Discontentment breeds desperation, this much is apparent. For Jakarta post-hardcore unit Rekah, the very same unease fuels their output. Kiamat moves away from their poetic observations of one's inner self to pervasive issues that haunt each and every of us—voicing frustrations that are personal and communal at the same time. The lyrics are sharp and direct—conveyed in a manner that seems more akin to "sonically bleeding" as opposed to singing—while instrumentations turn frantically from hardcore riffs, post-rock guitars, to twinkly layered outros. In what the band called "Songs for the wretched of the earth", Rekah turns collective anxieties into a cathartic experience.
CURB, Hope You're Doing Well, Michaela
Hailing from Singapore, where the local emo scene is thriving, CURB's debut release Hope You're Doing Well, Michaela manages to stand out. While their influences are apparent, CURB injected distinct characteristics which are very close to their surroundings. Anthemic and full of energy, it's exciting to see what will become of CURB in the coming years.

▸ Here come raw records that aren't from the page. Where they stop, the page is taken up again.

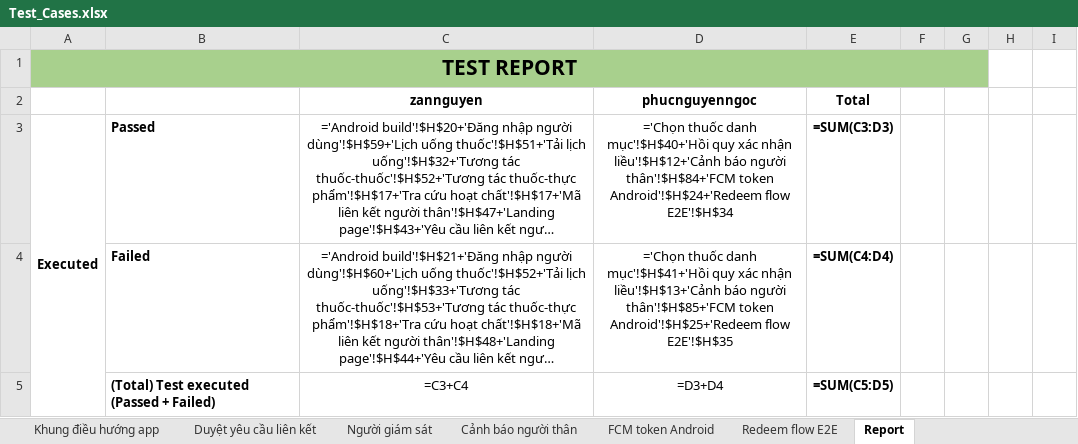
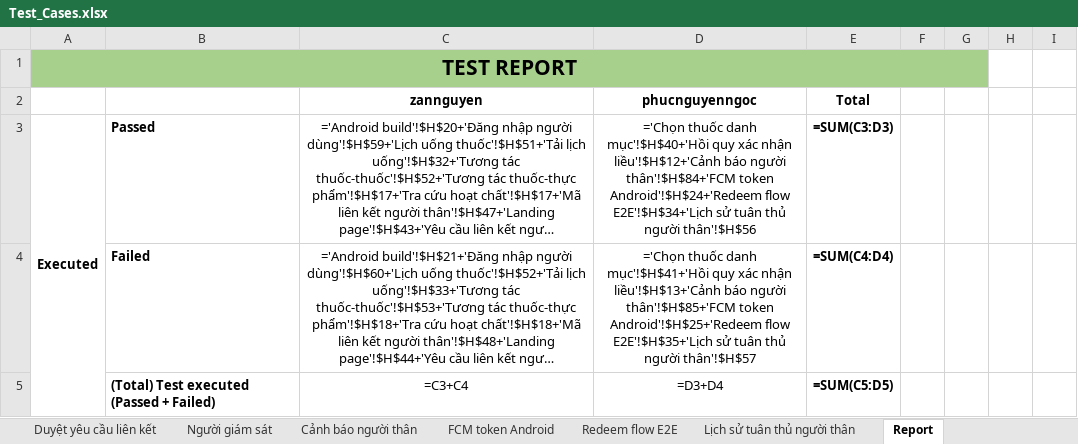
Before and after one commit to DrugTime-C1SE-07/DrugTime-docs, an Excel workbook: Team1_DTU/04_Quality_&_Testing/Test_Cases.xlsx, sheet Report, drawn as a sheet; only a part is shown; long unchanged cells end in …; values as stored, in another font and other column widths than the file's, no borders; formulas without a stored value are shown as written; charts and pictures and conditional formats not drawn; the diff covers the shown part only; the diff names each change by its address in the sheet, - before the commit and + after, or states it on an @@ line.

```diff
--- a/Team1_DTU/04_Quality_&_Testing/Test_Cases.xlsx (sheet Report)
+++ b/Team1_DTU/04_Quality_&_Testing/Test_Cases.xlsx (sheet Report)
+sheet tab: Lịch sử tuân thủ người thân
-D3: …Android'!$H$24+'Redeem flow E2E'!$H$34
+D3: …Android'!$H$24+'Redeem flow E2E'!$H$34+'Lịch sử tuân thủ người thân'!$H$56
-D4: …Android'!$H$25+'Redeem flow E2E'!$H$35
+D4: …Android'!$H$25+'Redeem flow E2E'!$H$35+'Lịch sử tuân thủ người thân'!$H$57
```
Also changed, not shown: 2 added rows and 1 edited cell elsewhere in this sheet, charts or pictures.
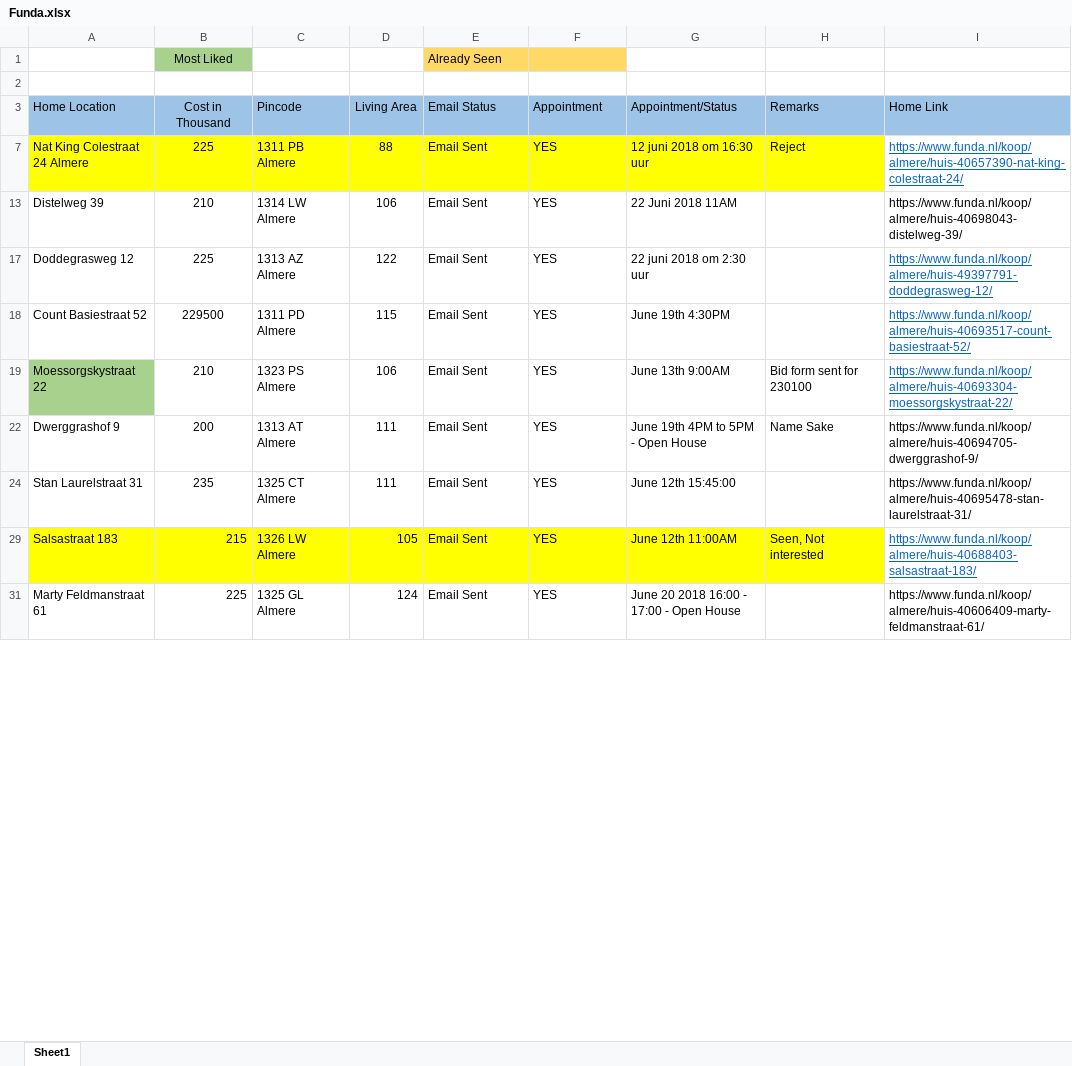
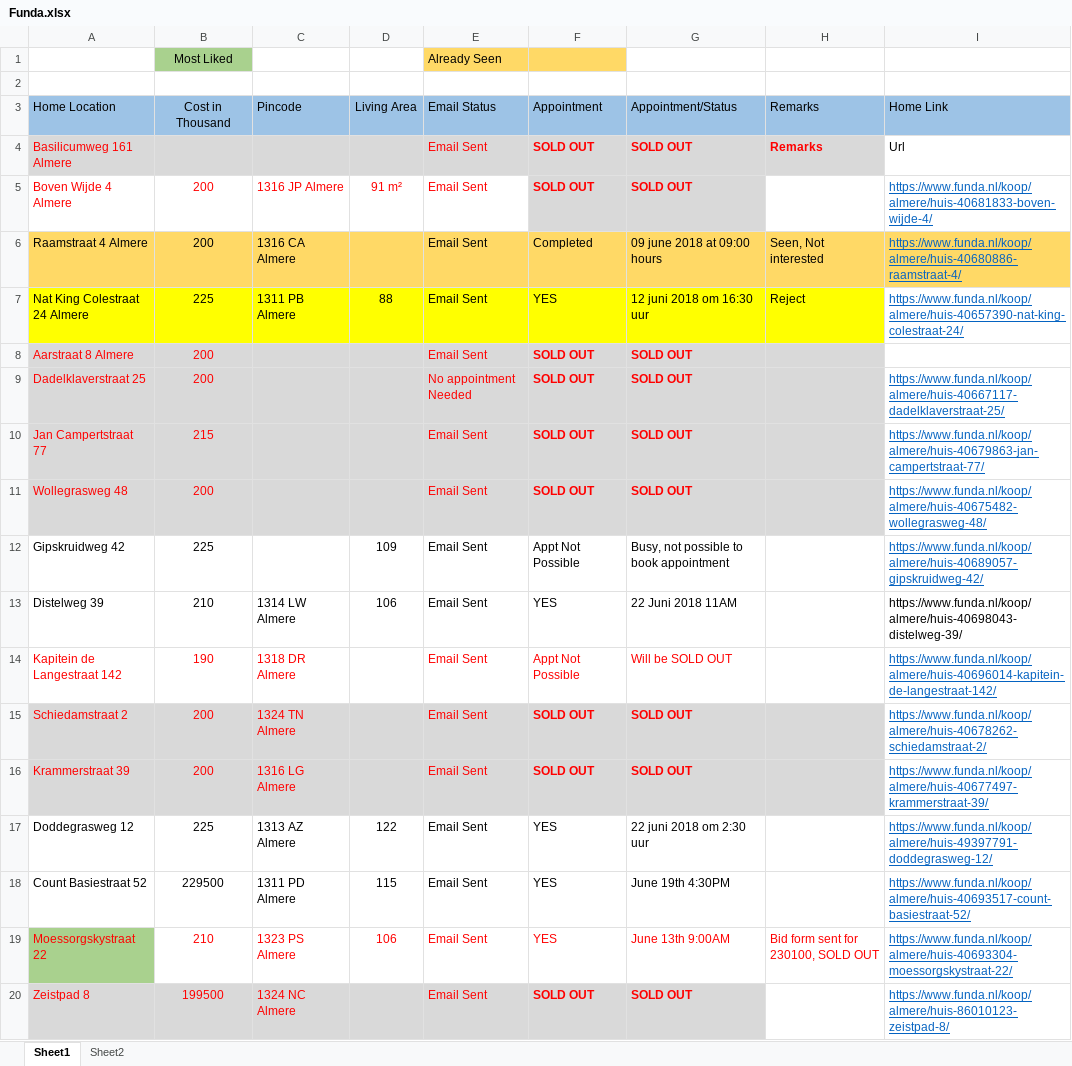
Before and after one commit to Karnankaviya/fundanl, an Excel workbook: Funda.xlsx, sheet Sheet1, drawn as a sheet; only a part is shown; the shorter side is filled out with more unchanged rows; values as stored, in another font and other column widths than the file's, no borders; the diff covers the shown part only; the diff names each change by its address in the sheet, - before the commit and + after, or states it on an @@ line.

```diff
--- a/Funda.xlsx (sheet Sheet1)
+++ b/Funda.xlsx (sheet Sheet1)
+sheet tab: Sheet2
@@ row 4 unhidden: Basilicumweg 161 Almere |  |  |  | Email Sent | SOLD OUT | SOLD OUT | Remarks | Url @@
@@ row 5 unhidden: Boven Wijde 4 Almere | 200 | 1316 JP Almere | 91 m² | Email Sent | SOLD OUT | SOLD OUT |  | https://www.funda.nl/koop/almere/huis-40681833-boven-wijde-4/ @@
@@ row 6 unhidden: Raamstraat 4 Almere | 200 | 1316 CA Almere |  | Email Sent | Completed | 09 june 2018 at 09:00 hours | Seen, Not interested | https://www.funda.nl/koop/almere/huis-40680886-raamstraat-4/ @@
@@ row 8 unhidden: Aarstraat 8 Almere | 200 |  |  | Email Sent | SOLD OUT | SOLD OUT @@
@@ row 9 unhidden: Dadelklaverstraat 25 | 200 |  |  | No appointment Needed | SOLD OUT | SOLD OUT |  | https://www.funda.nl/koop/almere/huis-40667117-dadelklaverstraat-25/ @@
@@ row 10 unhidden: Jan Campertstraat 77 | 215 |  |  | Email Sent | SOLD OUT | SOLD OUT |  | https://www.funda.nl/koop/almere/huis-40679863-jan-campertstraat-77/ @@
@@ row 11 unhidden: Wollegrasweg 48 | 200 |  |  | Email Sent | SOLD OUT | SOLD OUT |  | https://www.funda.nl/koop/almere/huis-40675482-wollegrasweg-48/ @@
@@ row 12 unhidden: Gipskruidweg 42 | 225 |  | 109 | Email Sent | Appt Not Possible | Busy, not possible to book appointment |  | https://www.funda.nl/koop/almere/huis-40689057-gipskruidweg-42/ @@
@@ row 14 unhidden: Kapitein de Langestraat 142 | 190 | 1318 DR Almere |  | Email Sent | Appt Not Possible | Will be SOLD OUT |  | https://www.funda.nl/koop/almere/huis-40696014-kapitein-de-langestraat-142/ @@
@@ row 15 unhidden: Schiedamstraat 2 | 200 | 1324 TN Almere |  | Email Sent | SOLD OUT | SOLD OUT |  | https://www.funda.nl/koop/almere/huis-40678262-schiedamstraat-2/ @@
@@ row 16 unhidden: Krammerstraat 39 | 200 | 1316 LG Almere |  | Email Sent | SOLD OUT | SOLD OUT |  | https://www.funda.nl/koop/almere/huis-40677497-krammerstraat-39/ @@
-A19:H19 text colour: black
+A19:H19 text colour: #FF0000
-H19 (Remarks): Bid form sent for 230100
+H19 (Remarks): Bid form sent for 230100, SOLD OUT
@@ row 20 unhidden: Zeistpad 8 | 199500 | 1324 NC Almere |  | Email Sent | SOLD OUT | SOLD OUT |  | https://www.funda.nl/koop/almere/huis-86010123-zeistpad-8/ @@
```
Also changed, not shown: 2 added rows, 8 hidden or unhidden rows and cell formats elsewhere in this sheet.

Renaissance is a triumphant record made for the dance floors. In it, we are reminded why Beyonce reigned supreme atop the pop music pantheon. She channeled the black queer trailblazers of club music in the album, communicating the communal nature and connectivity of parties. Romantic, liberating, and compelling, Renaissance is reminiscent of sweaty nights under the dim club lights—an attestation to the power of music.
SOUL GLO, Diaspora Problems
Hardcore is having its moment lately, as evidenced by notable releases and acts such as Turnstile's genre-transcending Glow On or SPEED's incendiary embrace of identity. In Diaspora Problems, SOUL GLO voices their rage and disdain for systemic issues that plague their society with raw energy. While vocalist Jordan Pierce faces his own suicidal tendencies, he also confronts the band's success as a very real thing that might threaten the band. The album reeks of urgency, an unending barrage of aggression, yet it's not without humor. At times it's vulnerable, at other times braggadocious, Diaspora Problems' complexity is a testament to SOUL GLO's position as one of the most exciting torchbearers of hardcore.
NewJeans, New Jeans
An apt description of NewJeans is a fresh breath of air in the Korean music scene. While their elders and contemporaries of the same industry lean more towards maximalist pop productions, NewJeans' R&B, club, hip-hop, and Y2K influences shine in their debut EP. Equally impressive is their very young age, which may signal a long and game-changing career in a sea of tried-and-tested formulaic releases.
Kendrick Lamar, Mr. Morale & The Big Steppers
Donning a diamond-encrusted crown of thorns with a gun tucked behind his waist, Kendrick Lamar is surrounded by family in Mr. Morale & The Big Steppers' cover. What we see is Kendrick Lamar, the man—not the deified figure of hip-hop many regarded him as. He's looking inwards at generational pains, normative teachings, and his own shortcomings which sometimes put him in an unflattering light. By his own admission, he never tried to be something that he's not. Amidst the abundance of confessional records by musicians and bands across various genres, Kendrick Lamar's perceptive storytelling remains idiosyncratically compelling.